  • Coop accidentally traps Megas in a containment field in an episode of Megas XLR; he had meant to put up his Deflector Shields, but messed with the settings beforehand.
  • The Real Ghostbusters (and the source movies) has its Ghost Traps and it's Containment Unit, which is just this trope specialized for ghosts. Bad Things happen if you shut off the containment unit. Or if you try to contain something very powerful. Or if Ray sneezes near it. Or...

Real Life
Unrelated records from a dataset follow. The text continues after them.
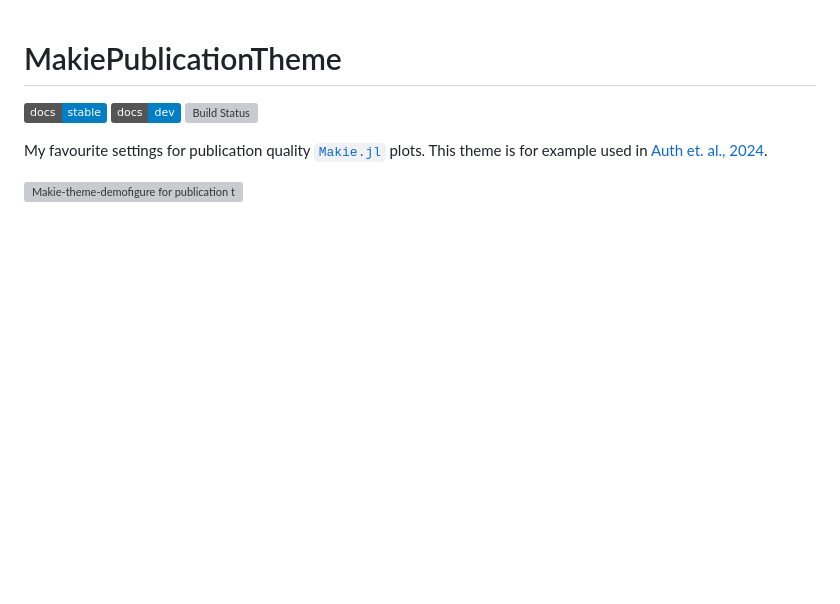
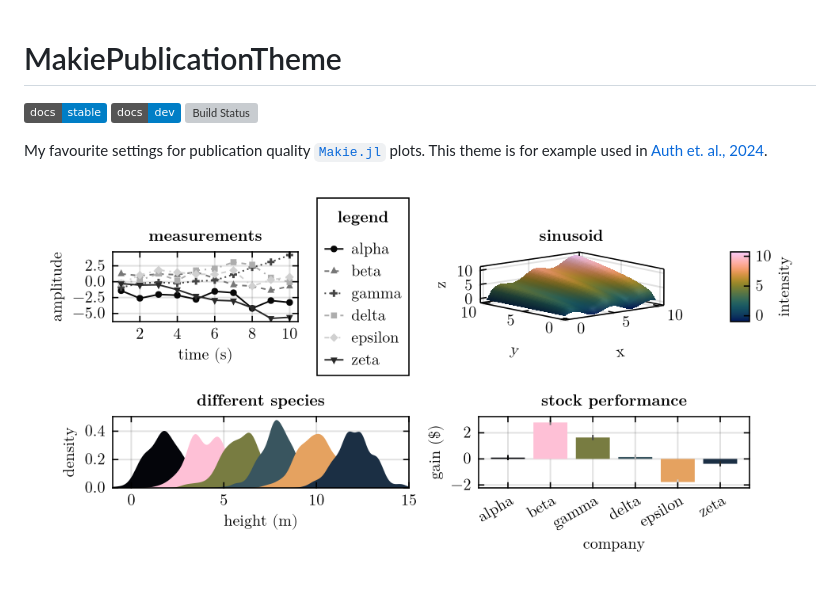
Before and after one commit to kimauth/MakiePublicationTheme.jl, a Markdown page: README.md, the part around the change. Rendered like a GitHub page; pictures changed too: assets/makie_demofigure.png (added); badges without logos; blank space fills up the shorter version; grey boxes are pictures that could not be loaded.

Commit message:
png demofigure instead

```diff
--- a/README.md
+++ b/README.md
@@ -7,4 +7,4 @@
 My favourite settings for publication quality [`Makie.jl`](https://docs.makie.org/) plots.
 This theme is for example used in [Auth et. al., 2024](https://doi.org/10.1016/j.euromechsol.2024.105418).
 
-![Makie-theme-demofigure for publication theme](/assets/makie_demofigure.svg)
+![Makie-theme-demofigure for publication theme](/assets/makie_demofigure.png)
```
  • Modern particle accelerators are actually capable of concentrating destructive amounts of energy in their beams. A failure of the magnetic fields which steer the beam is a very real eventuality, and accelerator designers implement complex machine protection systems that rapidly react to those events in order to avoid damage to the expensive equipment. Simulations show that one beam from the European LHC, at full power, could punch through forty meters of solid copper.[1] Similarly, the Relativistic Heavy-Ion Collider (or RHIC) at Brookhaven National Lab in New York contains redundant magnetic containment for its high-energy ion beams; it also needs gigantic thicknesses of solid marble and heavy metal (lead, iron etc) to 'catch' the beam safely when it's dumped out of the accelerator ring. Both RHIC and the LHC also employ complex electronic and mechanical systems that essentially act as a mechanical 'containment field', a la Babylon 5
    • Lead and other heavy metals don't work for a beam at the energies the LHC produces. They use a 10-ton rod of graphite and move the beam around so it doesn't melt it.
  • Fusion occurs at such high temperatures that to contain the (generally isotopes of) hydrogen that is undergoing fusion you use a magnetic field to keep that superheated fuel away from the walls of the reactor. Fusion reactors have been built and have been run but the energy required to create, sustain, and contain the reaction has so far been greater than the energy it has been possible to generate.
    • Even smaller devices like fusors found in many colleges, which usually can not produce net energy, require a massive amount of shielding. In these cases, it's less a matter of the released plasma or superheated fuel being an issue, though, as it is a concern about releasing hard X-rays and fast neutrons bouncing around should the lead glass break.
      • However, said magnetic fields not only contain the reaction, they also create the high pressure environment needed for the reaction to occur. Unlike fission, which left to its own will cascade and must be controlled with, yes, control rods, fusion requires a precise environment in term of pressure and temperature. Should the fields fail, then the fusion reaction will simply cease. In other words, if you lose containment, you don't get a boom: the reactor shuts down. Radioactive byproducts of the reaction may still leak out though, depending on how the reactor is engineered.
      • Inertial Containment Fusion uses lasers to initiate and contain a fusion reaction. The largest and most powerful lasers in the world, big as football fields, some of them rated in the Terawatt range, are required. Like Magnetic Containment Fusion, failure of the lasers just causes a failure of the fusion reaction, and the reactor shuts down rather than blow up spectacularly.
  1. based on a 86-microsecond exposure